Another thing I thought about a lot was that I didn’t want it to feel like Grain of Rice or myself was the hero when in fact we are just people, merely servants, and there are so many true heroes in this story behind the scenes. The first hero is the mom who is out there working hard every day trying to make the future brighter for her kids. I was shocked when this girl told me her mom has to make excuses for her job once every month so that she can come and volunteer with us as all our parents are doing. I have underestimated the sacrifices some parents are making and how much they value the education their kids are receiving. I also didn't realize that this bright girl, who is often the first to answer questions, couldn’t read in 3rd grade before she joined our program and switched schools. The second hero is her third grade teacher and our 3 teachers who helped her learn to read. The other hero is this little girl because she’s coming home late every night after school and taking care of her siblings, warming up the food the mom made for them, helping her sister with her homework, hand washing her clothes, and doing her own homework all within 2 hours before heading to bed.
As I took her back to rest and get some food at our house, I felt really ridiculous looking around at everything we had and thinking about how her family of four has to share 2 beds in their single room house. Our fridge is full of food; we ate meat AND fruits for dinner, and all I could think about was the excess in my life. I asked her if she had a tv at her house (as I’ve seen in many Kibera households), and she said, “No, but how could you get everything done at night with the tv on?” Truly she is wise beyond years. I thought about the way this girl smiles, and tells stories, and has a joyful spirit despite all her circumstances. I watched her sit on the couch and read the Bible as I cooked and thought about how much I needed to learn from her.
Today turned out a lot different than I planned. Initially, I was selfishly bummed that the hospital visit interrupted my entire day’s plan. I missed VBS and making art with the kids. But you know what? God had a way better plan. Other people jumped in and taught VBS just fine without me. Today I was reminded that He’s in control, and I’m not. I was humbled in so many ways when I thought of the realities that kids here often face. I thought about all the beautiful qualities of Kenyan culture—the hospitality, the way people linger and talk and savor moments rather than hurrying. I thought about the many times I get it wrong and make mistakes here and impose too much of my American self. I felt a sense of gratitude for the opportunity to be around people who have so much to teach me and am even more grateful that despite all my flaws, even still Jesus gives grace.

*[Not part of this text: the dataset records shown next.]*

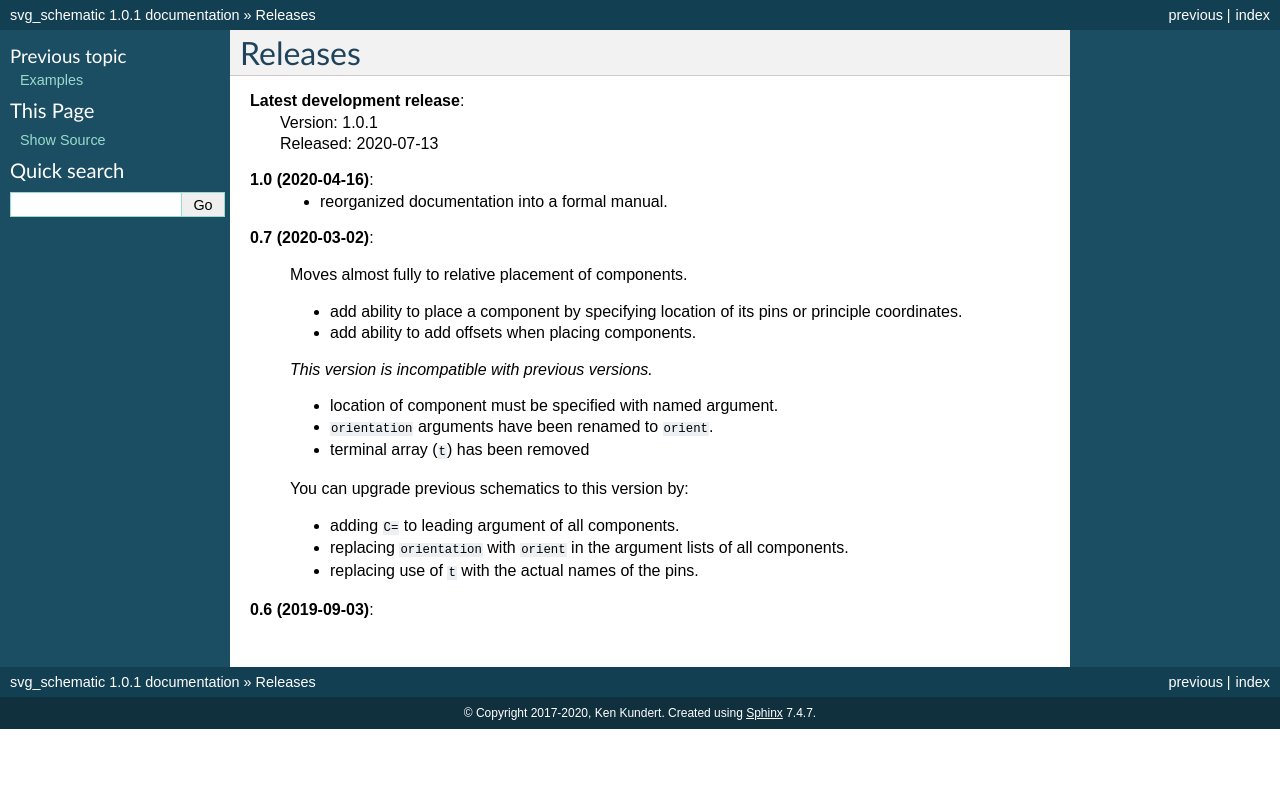
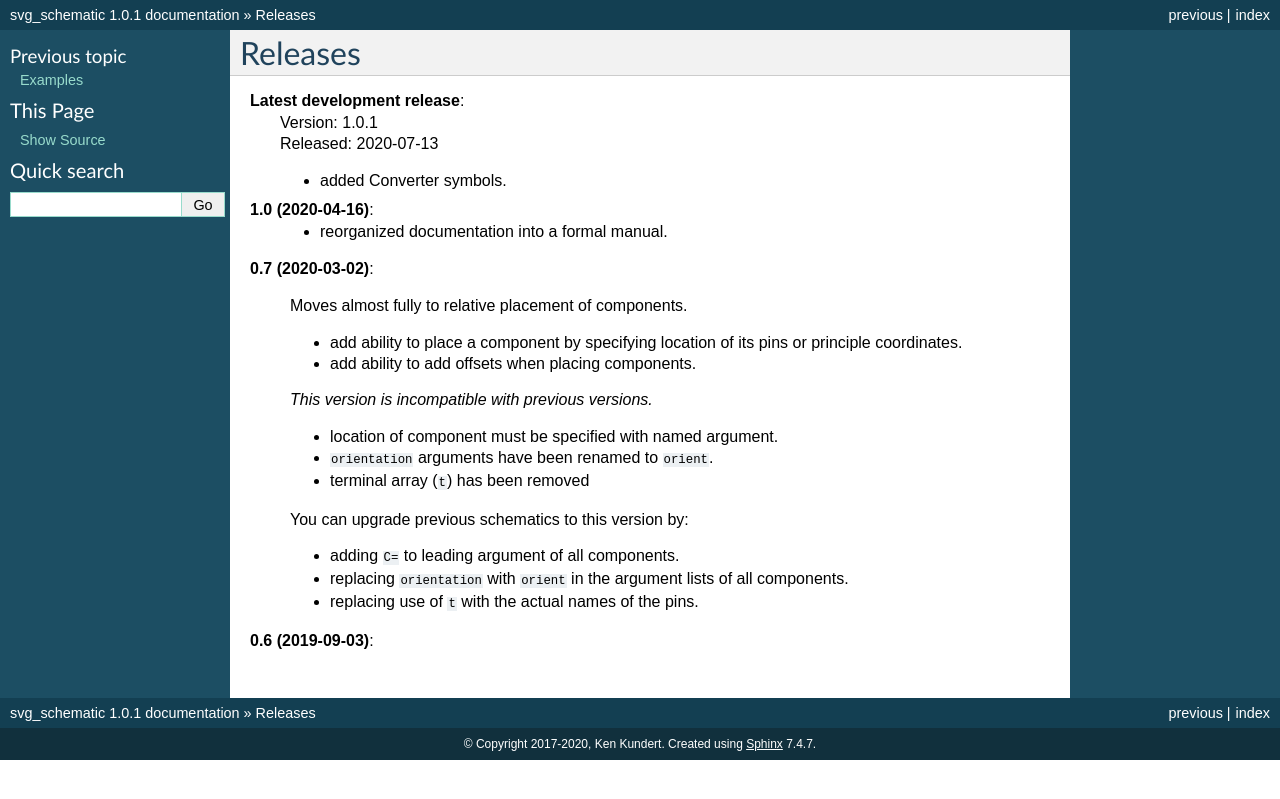
Before and after one commit to KenKundert/svg_schematic, a Sphinx documentation site: the page built from doc/releases.rst, in a window 1280 px wide. Shown: the top 799 px of the page. Built offline with Sphinx 7.4.7, drawn with Linux system fonts in a browser that asks for light colours.

Commit message:
Update release notes.

```diff
--- a/doc/releases.rst
+++ b/doc/releases.rst
@@ -4,6 +4,8 @@ Releases
 **Latest development release**:
     | Version: 1.0.1
     | Released: 2020-07-13
+
+    - added Converter symbols.
 
 **1.0 (2020-04-16)**:
     - reorganized documentation into a formal manual.
```
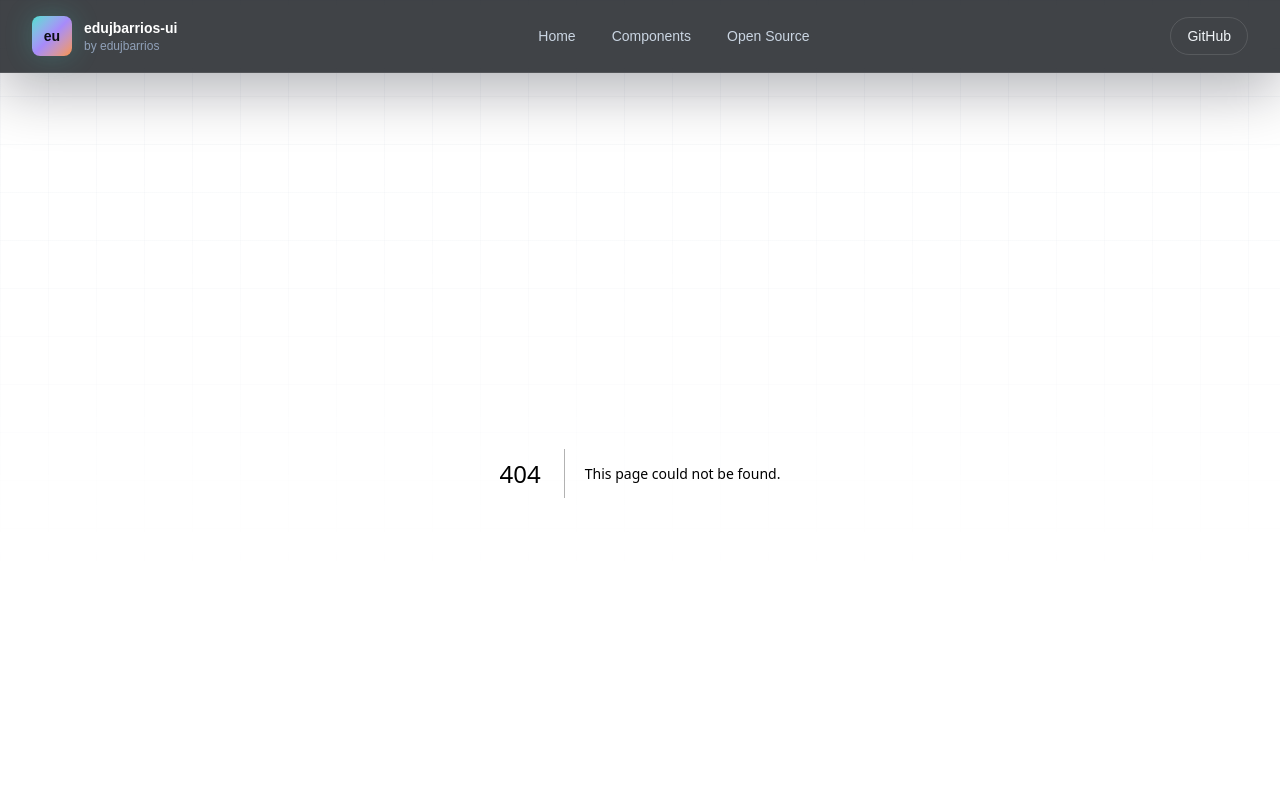
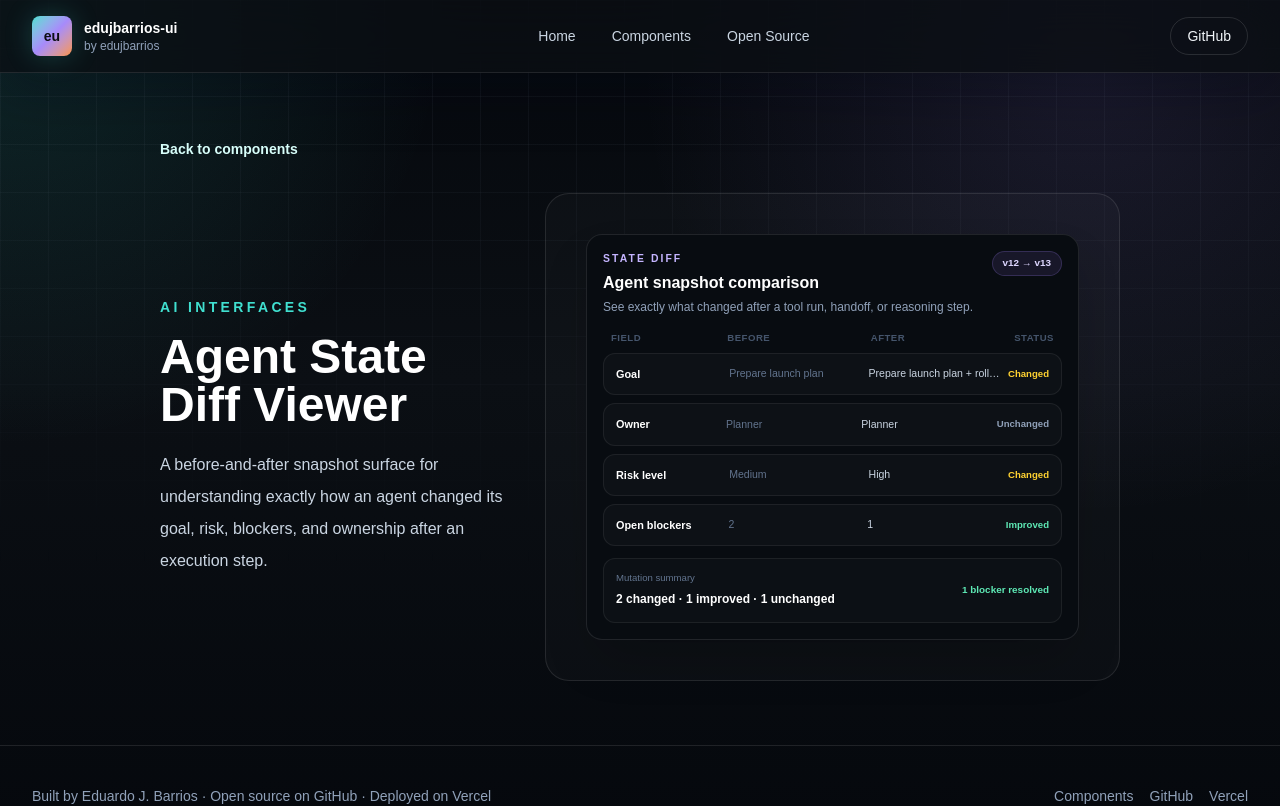
Before and after one commit to edujbarrios/edujbarrios-ui, a Next.js app: page /showcase/agent-state-diff-viewer in a window 1280 px wide. Before the commit this address had no page. Shown: the top 806 px of the page. Built offline with nearby package versions, Linux system fonts and the light colour scheme.

Commit message:
feat: add Agent State Diff Viewer showcase (#76)
* feat: add agent state diff viewer

* feat: add agent state diff showcase

```diff
--- /dev/null
+++ b/app/showcase/agent-state-diff-viewer/page.tsx
@@ -0,0 +1,26 @@
+import type { Metadata } from "next";
+import Link from "next/link";
+import { AgentStateDiffViewer } from "@/components/ui/agent-state-diff-viewer";
+
+export const metadata: Metadata = {
+  title: "Agent State Diff Viewer · edujbarrios-ui",
+  description: "Compare agent state snapshots before and after a workflow mutation.",
+};
+
+export default function AgentStateDiffShowcase() {
+  return (
+    <main className="mx-auto min-h-[70vh] max-w-5xl px-4 py-16 sm:px-6 lg:px-8">
+      <Link href="/components" className="text-sm font-semibold text-[#d8fffb] transition hover:text-white">Back to components</Link>
+      <div className="mt-8 grid gap-10 lg:grid-cols-[0.75fr_1.25fr] lg:items-center">
+        <div>
+          <p className="text-sm font-semibold uppercase tracking-[0.24em] text-[#40E0D0]">AI Interfaces</p>
+          <h1 className="mt-4 text-4xl font-black text-white sm:text-5xl">Agent State Diff Viewer</h1>
+          <p className="mt-5 text-base leading-8 text-slate-300">A before-and-after snapshot surface for understanding exactly how an agent changed its goal, risk, blockers, and ownership after an execution step.</p>
+        </div>
+        <div className="flex justify-center rounded-3xl border border-white/10 bg-white/[0.025] p-6 sm:p-10">
+          <AgentStateDiffViewer />
+        </div>
+      </div>
+    </main>
+  );
+}
--- /dev/null
+++ b/components/ui/agent-state-diff-viewer.tsx
@@ -0,0 +1,46 @@
+const changes = [
+  { field: "Goal", before: "Prepare launch plan", after: "Prepare launch plan + rollback", status: "Changed" },
+  { field: "Owner", before: "Planner", after: "Planner", status: "Unchanged" },
+  { field: "Risk level", before: "Medium", after: "High", status: "Changed" },
+  { field: "Open blockers", before: "2", after: "1", status: "Improved" },
+];
+
+const statusClass: Record<string, string> = {
+  Changed: "text-amber-300",
+  Unchanged: "text-slate-400",
+  Improved: "text-emerald-300",
+};
+
+export function AgentStateDiffViewer() {
+  return (
+    <section className="w-full max-w-lg rounded-2xl border border-white/10 bg-[#080c11] p-4 shadow-2xl">
+      <header className="flex items-start justify-between gap-4">
+        <div>
+          <p className="text-[0.65rem] font-semibold uppercase tracking-[0.2em] text-violet-300">State diff</p>
+          <h3 className="mt-1 text-base font-bold text-white">Agent snapshot comparison</h3>
+          <p className="mt-1 text-xs text-slate-400">See exactly what changed after a tool run, handoff, or reasoning step.</p>
+        </div>
+        <span className="rounded-full border border-violet-400/20 bg-violet-400/10 px-2.5 py-1 text-[0.62rem] font-semibold text-violet-200">v12 → v13</span>
+      </header>
+
+      <div className="mt-4 grid grid-cols-[0.8fr_1fr_1fr_auto] gap-2 px-2 text-[0.6rem] font-semibold uppercase tracking-wider text-slate-600">
+        <span>Field</span><span>Before</span><span>After</span><span>Status</span>
+      </div>
+      <dl className="mt-2 space-y-2">
+        {changes.map((change) => (
+          <div key={change.field} className="grid grid-cols-[0.8fr_1fr_1fr_auto] items-center gap-2 rounded-xl border border-white/[0.07] bg-white/[0.025] p-3">
+            <dt className="text-[0.68rem] font-semibold text-white">{change.field}</dt>
+            <dd className="truncate text-[0.66rem] text-slate-500">{change.before}</dd>
+            <dd className="truncate text-[0.66rem] text-slate-300">{change.after}</dd>
+            <dd className={`text-[0.6rem] font-semibold ${statusClass[change.status]}`}>{change.status}</dd>
+          </div>
+        ))}
+      </dl>
+
+      <footer className="mt-3 flex items-center justify-between rounded-xl border border-white/[0.07] bg-white/[0.02] p-3">
+        <div><p className="text-[0.6rem] text-slate-500">Mutation summary</p><strong className="text-xs text-white">2 changed · 1 improved · 1 unchanged</strong></div>
+        <span className="text-[0.62rem] font-semibold text-emerald-300">1 blocker resolved</span>
+      </footer>
+    </section>
+  );
+}
```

Pray for this girl for continued healing for her foot. And pray that I and you and so many others would humble ourselves to learn from the true heroes that have so much to teach us.